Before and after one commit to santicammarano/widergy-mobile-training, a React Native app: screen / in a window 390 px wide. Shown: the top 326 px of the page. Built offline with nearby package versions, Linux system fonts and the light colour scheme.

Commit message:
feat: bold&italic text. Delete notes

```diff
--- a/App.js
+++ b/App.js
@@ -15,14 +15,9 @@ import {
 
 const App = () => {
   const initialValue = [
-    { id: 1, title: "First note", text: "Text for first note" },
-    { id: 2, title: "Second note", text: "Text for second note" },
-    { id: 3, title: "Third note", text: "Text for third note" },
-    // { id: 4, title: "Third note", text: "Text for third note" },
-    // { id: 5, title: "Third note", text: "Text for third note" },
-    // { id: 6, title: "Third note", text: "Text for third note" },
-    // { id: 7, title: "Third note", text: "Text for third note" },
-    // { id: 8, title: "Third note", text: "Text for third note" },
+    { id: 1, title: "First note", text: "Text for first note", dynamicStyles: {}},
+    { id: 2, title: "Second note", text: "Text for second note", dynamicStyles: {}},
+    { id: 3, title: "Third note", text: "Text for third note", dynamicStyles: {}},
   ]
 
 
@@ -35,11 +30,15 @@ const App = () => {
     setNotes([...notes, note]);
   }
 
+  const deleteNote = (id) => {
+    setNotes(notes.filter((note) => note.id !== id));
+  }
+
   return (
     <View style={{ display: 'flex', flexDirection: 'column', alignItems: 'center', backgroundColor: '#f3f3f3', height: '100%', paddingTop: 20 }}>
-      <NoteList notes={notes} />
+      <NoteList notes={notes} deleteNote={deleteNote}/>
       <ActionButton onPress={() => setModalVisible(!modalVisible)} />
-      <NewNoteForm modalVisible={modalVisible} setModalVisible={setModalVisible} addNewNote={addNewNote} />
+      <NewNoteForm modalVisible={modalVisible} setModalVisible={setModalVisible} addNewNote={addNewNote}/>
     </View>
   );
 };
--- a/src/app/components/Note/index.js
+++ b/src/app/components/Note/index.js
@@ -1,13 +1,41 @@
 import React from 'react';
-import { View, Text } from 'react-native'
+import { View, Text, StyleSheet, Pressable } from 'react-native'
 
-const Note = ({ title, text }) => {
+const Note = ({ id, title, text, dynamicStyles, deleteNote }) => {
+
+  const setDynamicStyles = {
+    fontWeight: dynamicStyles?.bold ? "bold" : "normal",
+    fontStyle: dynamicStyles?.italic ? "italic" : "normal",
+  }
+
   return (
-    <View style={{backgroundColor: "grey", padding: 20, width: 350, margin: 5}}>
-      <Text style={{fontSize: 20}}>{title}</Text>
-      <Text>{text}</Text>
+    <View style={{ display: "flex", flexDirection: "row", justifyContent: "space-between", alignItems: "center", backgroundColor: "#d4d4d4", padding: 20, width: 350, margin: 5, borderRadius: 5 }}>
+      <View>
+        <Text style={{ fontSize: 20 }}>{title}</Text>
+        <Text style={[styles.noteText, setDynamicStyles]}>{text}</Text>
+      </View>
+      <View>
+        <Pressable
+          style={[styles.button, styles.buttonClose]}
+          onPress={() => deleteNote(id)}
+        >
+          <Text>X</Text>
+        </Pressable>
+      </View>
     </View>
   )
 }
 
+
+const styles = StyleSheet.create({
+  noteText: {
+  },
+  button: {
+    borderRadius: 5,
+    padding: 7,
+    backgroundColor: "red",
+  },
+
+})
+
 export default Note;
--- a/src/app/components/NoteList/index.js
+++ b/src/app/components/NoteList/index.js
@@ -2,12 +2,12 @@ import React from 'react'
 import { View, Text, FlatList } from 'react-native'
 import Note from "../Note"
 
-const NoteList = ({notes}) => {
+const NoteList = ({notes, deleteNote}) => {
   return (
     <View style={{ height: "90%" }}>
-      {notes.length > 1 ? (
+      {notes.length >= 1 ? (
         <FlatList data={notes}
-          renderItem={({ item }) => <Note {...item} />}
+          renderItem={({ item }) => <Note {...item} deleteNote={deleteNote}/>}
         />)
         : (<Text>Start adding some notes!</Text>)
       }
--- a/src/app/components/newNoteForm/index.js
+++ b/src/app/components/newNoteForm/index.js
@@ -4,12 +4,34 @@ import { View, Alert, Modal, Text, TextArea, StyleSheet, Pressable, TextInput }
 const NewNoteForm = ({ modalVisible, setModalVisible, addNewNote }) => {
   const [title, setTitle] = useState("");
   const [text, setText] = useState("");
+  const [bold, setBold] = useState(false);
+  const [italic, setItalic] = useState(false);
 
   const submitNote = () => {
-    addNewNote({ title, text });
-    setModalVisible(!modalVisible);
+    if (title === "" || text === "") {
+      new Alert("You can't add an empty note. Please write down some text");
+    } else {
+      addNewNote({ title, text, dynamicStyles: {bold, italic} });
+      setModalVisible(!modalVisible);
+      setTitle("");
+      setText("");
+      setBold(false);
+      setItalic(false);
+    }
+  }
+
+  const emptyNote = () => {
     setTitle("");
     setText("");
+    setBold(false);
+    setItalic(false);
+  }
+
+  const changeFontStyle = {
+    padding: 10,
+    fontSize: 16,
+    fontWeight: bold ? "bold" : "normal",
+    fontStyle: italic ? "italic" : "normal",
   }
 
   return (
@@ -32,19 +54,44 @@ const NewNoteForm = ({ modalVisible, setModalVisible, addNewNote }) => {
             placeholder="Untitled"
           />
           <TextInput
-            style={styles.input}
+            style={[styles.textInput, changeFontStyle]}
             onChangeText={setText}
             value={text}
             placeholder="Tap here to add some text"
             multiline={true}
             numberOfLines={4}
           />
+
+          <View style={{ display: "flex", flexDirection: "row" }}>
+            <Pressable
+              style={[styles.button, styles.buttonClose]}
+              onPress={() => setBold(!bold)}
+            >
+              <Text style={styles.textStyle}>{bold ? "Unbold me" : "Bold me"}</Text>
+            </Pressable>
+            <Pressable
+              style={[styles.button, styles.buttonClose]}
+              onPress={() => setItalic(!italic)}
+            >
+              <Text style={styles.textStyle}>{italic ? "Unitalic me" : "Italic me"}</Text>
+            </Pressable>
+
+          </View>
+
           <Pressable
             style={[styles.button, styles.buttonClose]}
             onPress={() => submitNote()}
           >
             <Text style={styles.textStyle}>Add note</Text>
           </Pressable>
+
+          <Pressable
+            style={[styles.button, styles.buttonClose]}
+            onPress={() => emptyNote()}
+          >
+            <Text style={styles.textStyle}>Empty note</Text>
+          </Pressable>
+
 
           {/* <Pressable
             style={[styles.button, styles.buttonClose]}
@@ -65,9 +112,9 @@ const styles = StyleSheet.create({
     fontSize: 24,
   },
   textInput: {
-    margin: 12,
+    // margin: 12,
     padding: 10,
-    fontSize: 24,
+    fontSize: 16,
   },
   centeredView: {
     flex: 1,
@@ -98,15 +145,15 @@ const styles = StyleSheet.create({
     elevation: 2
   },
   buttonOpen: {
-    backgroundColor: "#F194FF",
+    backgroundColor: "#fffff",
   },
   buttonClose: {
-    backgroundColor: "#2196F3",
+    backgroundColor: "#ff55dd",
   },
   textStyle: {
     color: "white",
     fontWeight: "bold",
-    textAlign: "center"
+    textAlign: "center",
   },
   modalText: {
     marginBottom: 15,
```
■ ■ ■ ■ ■
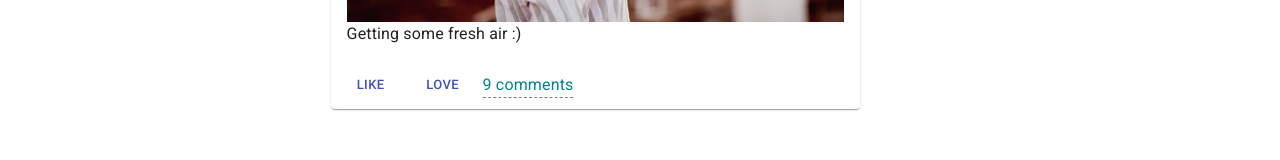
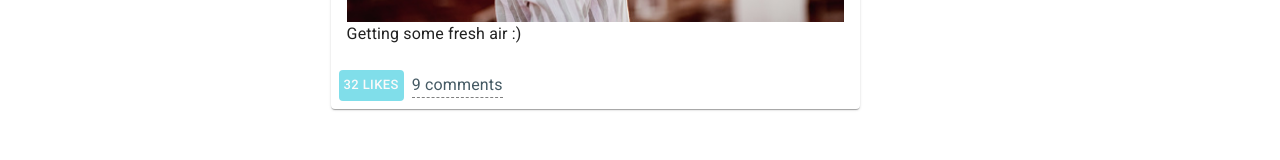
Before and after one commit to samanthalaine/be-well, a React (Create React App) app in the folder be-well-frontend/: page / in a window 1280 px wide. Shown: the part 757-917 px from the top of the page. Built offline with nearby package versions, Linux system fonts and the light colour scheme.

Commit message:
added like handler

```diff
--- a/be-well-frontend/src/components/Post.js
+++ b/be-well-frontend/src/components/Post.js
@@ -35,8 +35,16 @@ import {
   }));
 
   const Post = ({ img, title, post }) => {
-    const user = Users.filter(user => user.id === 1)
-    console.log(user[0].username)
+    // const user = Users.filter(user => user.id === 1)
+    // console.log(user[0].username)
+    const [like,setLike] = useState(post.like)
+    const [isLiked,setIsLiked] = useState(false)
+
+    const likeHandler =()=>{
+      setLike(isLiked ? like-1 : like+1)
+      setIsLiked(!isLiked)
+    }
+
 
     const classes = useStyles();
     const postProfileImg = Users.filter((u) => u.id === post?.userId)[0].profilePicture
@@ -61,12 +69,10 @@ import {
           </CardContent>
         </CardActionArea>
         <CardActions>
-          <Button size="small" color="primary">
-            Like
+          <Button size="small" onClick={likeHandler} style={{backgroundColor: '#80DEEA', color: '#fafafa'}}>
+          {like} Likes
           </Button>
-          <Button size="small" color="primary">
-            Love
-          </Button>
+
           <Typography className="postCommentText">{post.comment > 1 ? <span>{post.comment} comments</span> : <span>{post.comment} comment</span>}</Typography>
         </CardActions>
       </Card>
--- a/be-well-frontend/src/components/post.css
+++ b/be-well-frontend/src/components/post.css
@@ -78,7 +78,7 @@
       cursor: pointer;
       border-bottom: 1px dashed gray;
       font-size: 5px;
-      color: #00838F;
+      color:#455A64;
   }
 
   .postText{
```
■ ■ ■ ■ ■
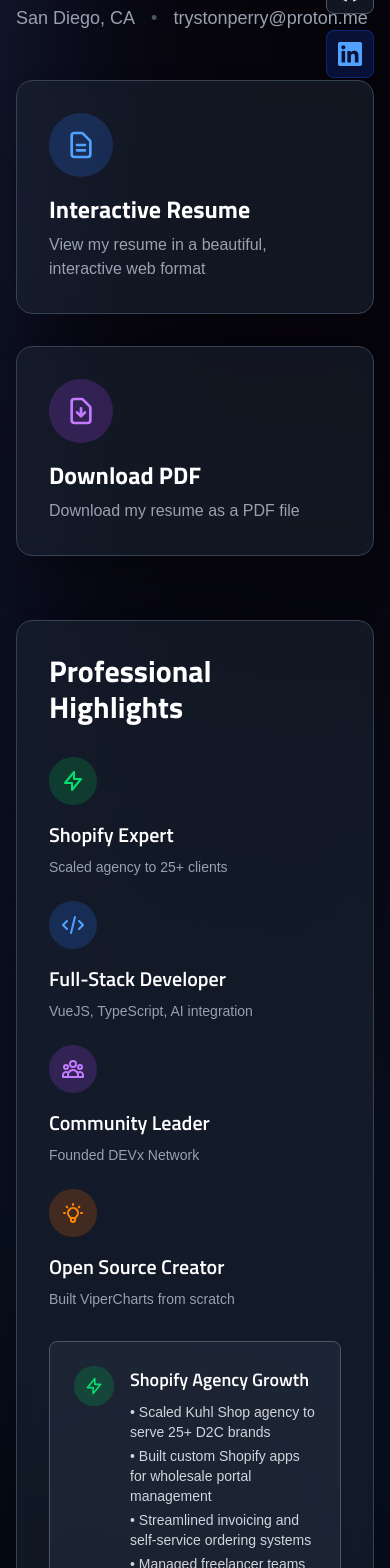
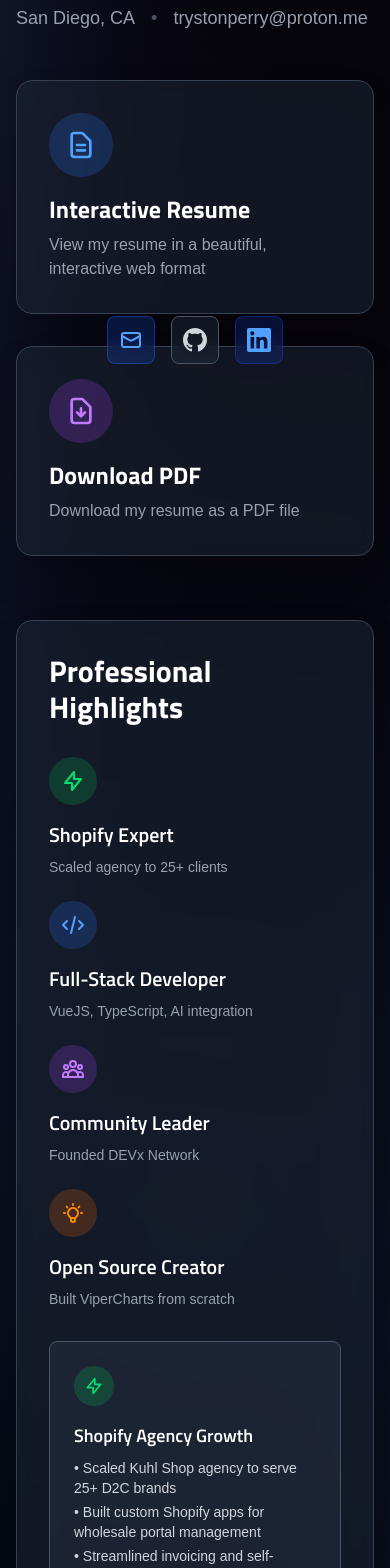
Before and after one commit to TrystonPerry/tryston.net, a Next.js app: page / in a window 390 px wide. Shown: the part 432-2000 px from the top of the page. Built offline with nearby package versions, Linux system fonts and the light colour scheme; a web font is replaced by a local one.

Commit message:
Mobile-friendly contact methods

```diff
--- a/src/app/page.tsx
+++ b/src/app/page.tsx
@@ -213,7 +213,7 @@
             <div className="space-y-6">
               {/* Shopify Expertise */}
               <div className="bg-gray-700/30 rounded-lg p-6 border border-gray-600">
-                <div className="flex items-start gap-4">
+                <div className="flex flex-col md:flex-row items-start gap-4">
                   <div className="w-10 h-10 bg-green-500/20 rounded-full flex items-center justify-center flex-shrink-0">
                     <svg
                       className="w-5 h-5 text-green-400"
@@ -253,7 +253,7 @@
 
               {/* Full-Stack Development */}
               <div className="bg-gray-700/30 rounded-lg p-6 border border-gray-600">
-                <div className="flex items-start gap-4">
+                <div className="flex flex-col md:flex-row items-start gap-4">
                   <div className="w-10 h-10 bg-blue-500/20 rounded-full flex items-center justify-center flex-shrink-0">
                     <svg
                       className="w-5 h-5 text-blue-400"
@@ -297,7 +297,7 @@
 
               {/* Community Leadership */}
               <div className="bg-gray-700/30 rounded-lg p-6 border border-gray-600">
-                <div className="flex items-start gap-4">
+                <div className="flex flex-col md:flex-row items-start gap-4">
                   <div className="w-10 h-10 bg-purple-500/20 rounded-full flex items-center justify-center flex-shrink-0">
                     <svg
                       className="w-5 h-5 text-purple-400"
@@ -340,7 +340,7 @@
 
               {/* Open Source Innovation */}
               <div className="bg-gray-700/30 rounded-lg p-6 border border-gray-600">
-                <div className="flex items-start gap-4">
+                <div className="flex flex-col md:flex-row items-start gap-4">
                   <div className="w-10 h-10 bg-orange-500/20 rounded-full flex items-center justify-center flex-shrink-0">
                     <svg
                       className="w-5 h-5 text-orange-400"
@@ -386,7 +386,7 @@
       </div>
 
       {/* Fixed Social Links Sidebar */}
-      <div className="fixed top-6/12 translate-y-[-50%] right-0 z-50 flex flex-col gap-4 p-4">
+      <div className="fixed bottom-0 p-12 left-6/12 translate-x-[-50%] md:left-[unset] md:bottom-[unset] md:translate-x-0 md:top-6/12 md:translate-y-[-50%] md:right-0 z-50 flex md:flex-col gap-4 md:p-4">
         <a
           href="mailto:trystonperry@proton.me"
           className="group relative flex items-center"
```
■ ■ ■ ■ ■
- **WHAT IS REQUIRED**
Respond with a single number, namely how many lines of the entries contain the word "scheme".

- **OUTPUT**
3